Mean Girls

The rain in College Station prompted me to stay in last Thursday, forget about school for a few hours and watch one of my favorite movies, “Mean Girls”. “Mean Girls” is a film centered on the “popular girls” in high school. A naive, Cady arrives at her first day of public school and immediately catches the attention of the Queen Bee, Regina George. Despite the affection she receives from the in crowd, Cady formulates a plan to infiltrate and “take down” the popular clique with help from her friends Janis and Damien, who have convinced her that the popular crowd is pure evil. Little does she know, Janis has her own personal, intrinsic motivation for destroying the group. A former member herself, Janis was publicly humiliated by Regina in middle school and is using “the Plastics’” new infatuation with Cady to achieve revenge. Although I really like this movie, I do wonder what prompts teenage girls to be so mean to each other almost arbitrarily. Regina is best  characterized by narcissistic personality disorder reflected in by her constant need of admiration (which she receives not only from her friend group, but from many other students who seem to idolize her) and her lack of empathy, shown in the movie by her “boy snatching” and merciless comments made humorous by the writers. Insecurity is also a popularly believed cause for malicious actions to one’s own friends. The Plastics are shown contemplating their flaws in front of a mirror as a typical after school routine and encourage the new member, Cady, to join in. Self-deprecation has become a social norm in their group and it breeds even more insecurity within the individual, yet makes other members of the Plastics feel slightly better about themselves. “At least I don’t have shoulders like Gretchen”, the girls use this tactic to bolster their confidence despite the fact that they tear each other down in the process. The “friends” are constantly making snarky comments towards one another in a battle to gain Regina’s approval. The group dynamic is not atypical amongst the subset of teenage girls, who often seek acknowledgement from the group’s leader. The humor used by the creators of the movie gets people to realize the truth and common occurrence of the strange rituals high school girls have come to accept as “normal” and shows how ridiculous they are in reality. The movie also showcases how easy it is to get caught up in “keeping up with the Joneses” and the materialistic nature of our society. The need to have the right jeans, the right purse, and perfect hair in order to avoid public ridicule from your so called friends gives the term friendship a whole new meaning. The behaviors learned through these high school survival rituals are often difficult to unlearn as we mature. We’ve all had that friend that makes us feel badly about ourselves, yet in the unlearning process we are slow to recognize the absence of true friendship; instead we are engage in a competition we didn’t plan to enter. Perhaps it is the unlearning process that causes us to ultimately have a few very dear friends, having shed those that haven’t matured past the high school rituals used to make them feel better about themselves.

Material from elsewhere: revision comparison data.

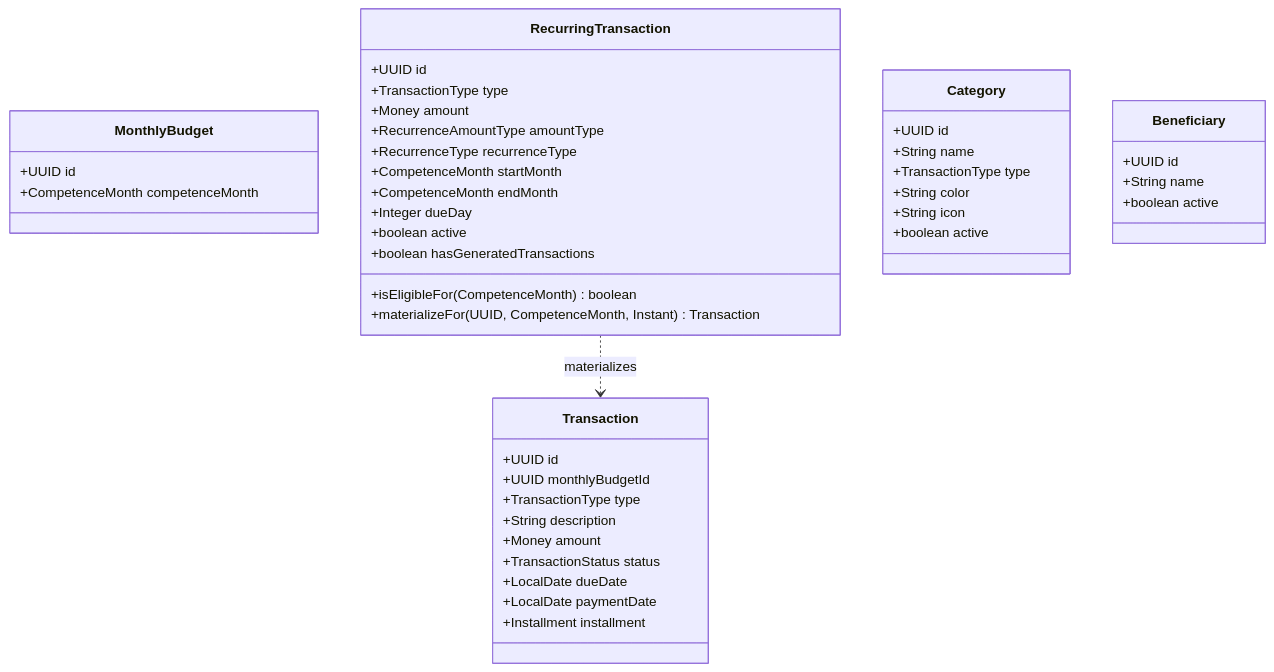
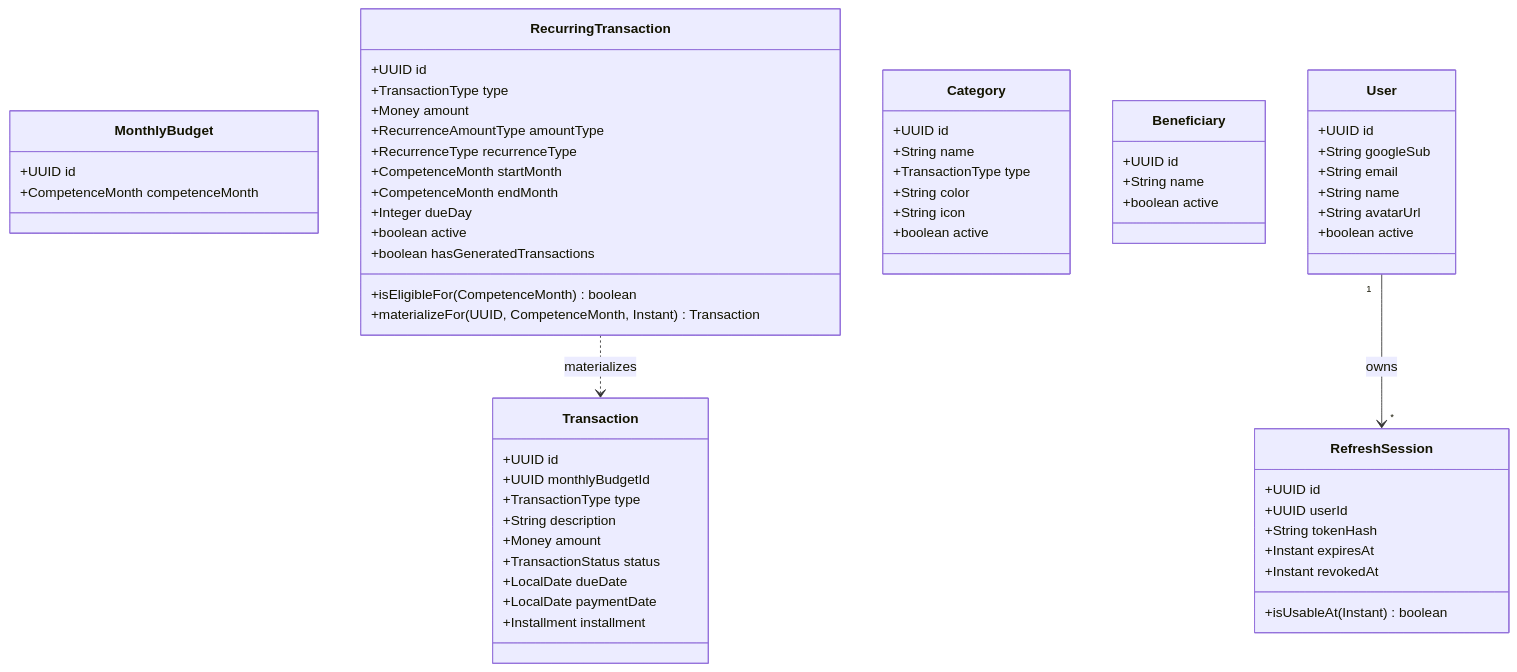
The first of 3 diagrams in docs/modelo-dominio-e-dados.md (tiaggofg/lumo-app), drawn with Mermaid before and after one commit. The commit also changed other lines of this file and 92 other files, not shown here.

````diff
--- a/docs/modelo-dominio-e-dados.md
+++ b/docs/modelo-dominio-e-dados.md
@@ -5,46 +5,63 @@
 ```mermaid
 classDiagram
   class MonthlyBudget {
     +UUID id
     +CompetenceMonth competenceMonth
   }
   class Transaction {
     +UUID id
     +UUID monthlyBudgetId
     +TransactionType type
     +String description
     +Money amount
     +TransactionStatus status
     +LocalDate dueDate
     +LocalDate paymentDate
     +Installment installment
   }
   class RecurringTransaction {
     +UUID id
     +TransactionType type
     +Money amount
     +RecurrenceAmountType amountType
     +RecurrenceType recurrenceType
     +CompetenceMonth startMonth
     +CompetenceMonth endMonth
     +Integer dueDay
     +boolean active
     +boolean hasGeneratedTransactions
     +isEligibleFor(CompetenceMonth) boolean
     +materializeFor(UUID, CompetenceMonth, Instant) Transaction
   }
   class Category {
     +UUID id
     +String name
     +TransactionType type
     +String color
     +String icon
     +boolean active
   }
   class Beneficiary {
     +UUID id
     +String name
     +boolean active
   }
+  class User {
+    +UUID id
+    +String googleSub
+    +String email
+    +String name
+    +String avatarUrl
+    +boolean active
+  }
+  class RefreshSession {
+    +UUID id
+    +UUID userId
+    +String tokenHash
+    +Instant expiresAt
+    +Instant revokedAt
+    +isUsableAt(Instant) boolean
+  }
   RecurringTransaction ..> Transaction : materializes
+  User "1" --> "*" RefreshSession : owns
 ```
````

Work Cited

Waters, M. (Director). (2004). Mean Girls [Motion Picture]. United States: Paramount



4 thoughts on “Mean Girls

  1. I really enjoyed your retelling of Mean Girls. I typically watch movies like this and think to myself “Wow, how is this funny? I actually know people who behave like this…” I agree with your psychological analysis of Regina specifically; people who tend to lash out at others seem to be insecure and have a need for attention.

  2. I would like to hear more your interpretations of the psychological processes of Janis. We all know that adolescence already have plenty of stressors (with puberty and their biological changes), plus the added pressures of their society. Why was Janis so threatened by Regina? What button did Regina push to get Janis so angry (questioning her sexuality) and why did it work?

  3. I think it is important you point out how easy it is to fall into these patterns. Teenage girls can be ruthless and cruel, but as long as you go along with the crowd, you seem to be somewhat spared. Movies like Mean Girls prove how easy it is to fall in with the wrong crowd and become someone you never wanted to be.

  4. I’m so glad you wrote about Mean Girls. It’s possibly one of the most quotable movies of all time (well, at least for our generation). Although it is comedic, I do think that it gives us an outsider’s perspective into a life that may be quite similar to our own. I know a few girls who were a lot like the Plastics, though maybe not as overt about their hatred. Hopefully our generation can help change that for our kids.

Leave a Reply

Fill in your details below or click an icon to log in: Logo

You are commenting using your account. Log Out /  Change )

Google+ photo

You are commenting using your Google+ account. Log Out /  Change )

Twitter picture

You are commenting using your Twitter account. Log Out /  Change )

Facebook photo

You are commenting using your Facebook account. Log Out /  Change )


Connecting to %s